How to help the environment this summer
Reducing your carbon footprint, being kinder to the environment, choosing eco-friendly options - there are a lot of different ways to say it but simply put, our planet needs some TLC to create a better place for everyone to live, now and in the future. It's easy to think, what difference can I make? But making a small change can help. These six small swaps can all really add up to us all contributing more to helping the environment during the summer months and beyond!
1. Ditch the plastic
Possibly one of the easiest changes for us all to make is to dramatically reduce the amount of single-use plastics or SUPs that we all use in our daily life. Plastic has almost become a dirty word and the shift in their use has been fantastic in recent months. All single-use plastics are to be banned and this will come into full force by 2021 by all EU member states, including the UK. 'By 2025, plastic bottles should be made of 25% recycled content, and by 2029 90% of them should be recycled'1.
But what can you do personally? It's easy really. Stop buying or using SUPs. These include but aren't limited to drinking straws, non-biodegradable wet wipes, food packaging such as cling film, water bottles, plastic shopping bags and disposable coffee cups. These everyday items can all be replaced by reusable and more environmentally friendly alternatives such as metal straws, re-usable coffee cups (which will even save you money on your daily latte in most chain coffee shops!), fabric shopping bags and reusable beeswax food wraps. Most of these items can also be made out of recycled materials but, make sure that they are either biodegradable or recyclable for when you do eventually need to replace them.
2. Drive less
Another simple habit to break is to drive less and walk and cycle more. Start small by one day a week leaving the car at home when you go to drop the kids off or nip down to the shop to pick something up. As well as releasing less damaging fumes into the atmosphere you'll be saving money, wear and tear on your car and petrol whilst improving your family's health by getting more exercise. If you must drive, car share with a colleague or friend to reduce the amount of cars on the road or, try public transport as an alternative. A lot of city centre buses are now a lot more environmentally friendly than they ever have been and some are working towards being totally electric.
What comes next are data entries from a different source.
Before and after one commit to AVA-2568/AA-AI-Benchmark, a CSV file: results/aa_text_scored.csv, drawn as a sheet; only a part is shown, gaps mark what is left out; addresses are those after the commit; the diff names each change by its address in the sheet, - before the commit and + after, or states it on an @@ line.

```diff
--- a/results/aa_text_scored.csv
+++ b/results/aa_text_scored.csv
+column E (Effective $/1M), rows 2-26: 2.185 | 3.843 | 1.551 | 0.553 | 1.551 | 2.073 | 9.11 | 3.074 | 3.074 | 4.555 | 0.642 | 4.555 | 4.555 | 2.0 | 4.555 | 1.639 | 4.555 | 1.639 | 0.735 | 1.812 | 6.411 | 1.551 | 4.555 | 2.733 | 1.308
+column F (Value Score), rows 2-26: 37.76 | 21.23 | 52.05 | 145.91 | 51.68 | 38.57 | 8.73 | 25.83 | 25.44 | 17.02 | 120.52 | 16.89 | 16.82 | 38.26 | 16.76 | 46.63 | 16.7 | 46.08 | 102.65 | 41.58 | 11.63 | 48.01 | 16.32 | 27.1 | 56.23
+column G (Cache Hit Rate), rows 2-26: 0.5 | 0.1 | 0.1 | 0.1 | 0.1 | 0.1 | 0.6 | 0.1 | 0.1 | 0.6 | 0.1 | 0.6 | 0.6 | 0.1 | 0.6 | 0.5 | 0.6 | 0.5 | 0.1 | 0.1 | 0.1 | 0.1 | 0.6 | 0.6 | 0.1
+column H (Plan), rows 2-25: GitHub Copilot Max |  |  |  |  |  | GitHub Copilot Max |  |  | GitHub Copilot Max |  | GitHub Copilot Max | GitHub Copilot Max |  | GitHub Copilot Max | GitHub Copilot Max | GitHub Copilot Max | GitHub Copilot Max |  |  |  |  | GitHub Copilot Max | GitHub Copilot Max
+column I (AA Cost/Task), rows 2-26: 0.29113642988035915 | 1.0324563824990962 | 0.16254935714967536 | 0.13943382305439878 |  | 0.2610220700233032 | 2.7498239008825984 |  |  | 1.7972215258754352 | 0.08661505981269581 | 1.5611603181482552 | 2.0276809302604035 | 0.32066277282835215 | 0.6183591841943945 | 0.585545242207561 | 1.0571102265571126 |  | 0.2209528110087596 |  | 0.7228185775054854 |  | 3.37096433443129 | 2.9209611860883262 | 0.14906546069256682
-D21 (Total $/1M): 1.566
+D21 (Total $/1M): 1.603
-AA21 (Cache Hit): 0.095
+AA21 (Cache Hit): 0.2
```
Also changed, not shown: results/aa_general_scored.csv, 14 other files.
3. Have more staycations
Jetting off on holidays is a luxury that we enjoy from time to time but flying has a large impact on the environment. If you usually take multiple return flights a year then perhaps you could take this down to one overseas trip and trade in your other flights for staycations in the UK?
But, when you do fly, did you know that you can offset your carbon footprint and emissions? You can also do this for driving, the amount of energy you use to heat your own home, bus travel and almost everything else that uses energy in our day to day lives. 'Carbon offsetting is used to compensate for your emissions by funding an equivalent carbon dioxide saving elsewhere'. Many carbon offsetting projects also provide other benefits in addition to carbon reduction, such as education, jobs, food security and heath & well-being in developing countries2. To offset your carbon footprint you can invest into projects like tree planting, reforestation and emission reduction by paying for the amount of CO2 you are creating from your personal carbon footprint.
4. Festival the right way
From frantically clicking for Glastonbury tickets to heading to shows closer to home, festivals are a huge part of the Great British summer but they can be tricky for the environment. Eco-friendly blogger Flora Hewitt-Brake from The Rookie Woman is here to help with some tips on how to be more sustainable at your favourite music events.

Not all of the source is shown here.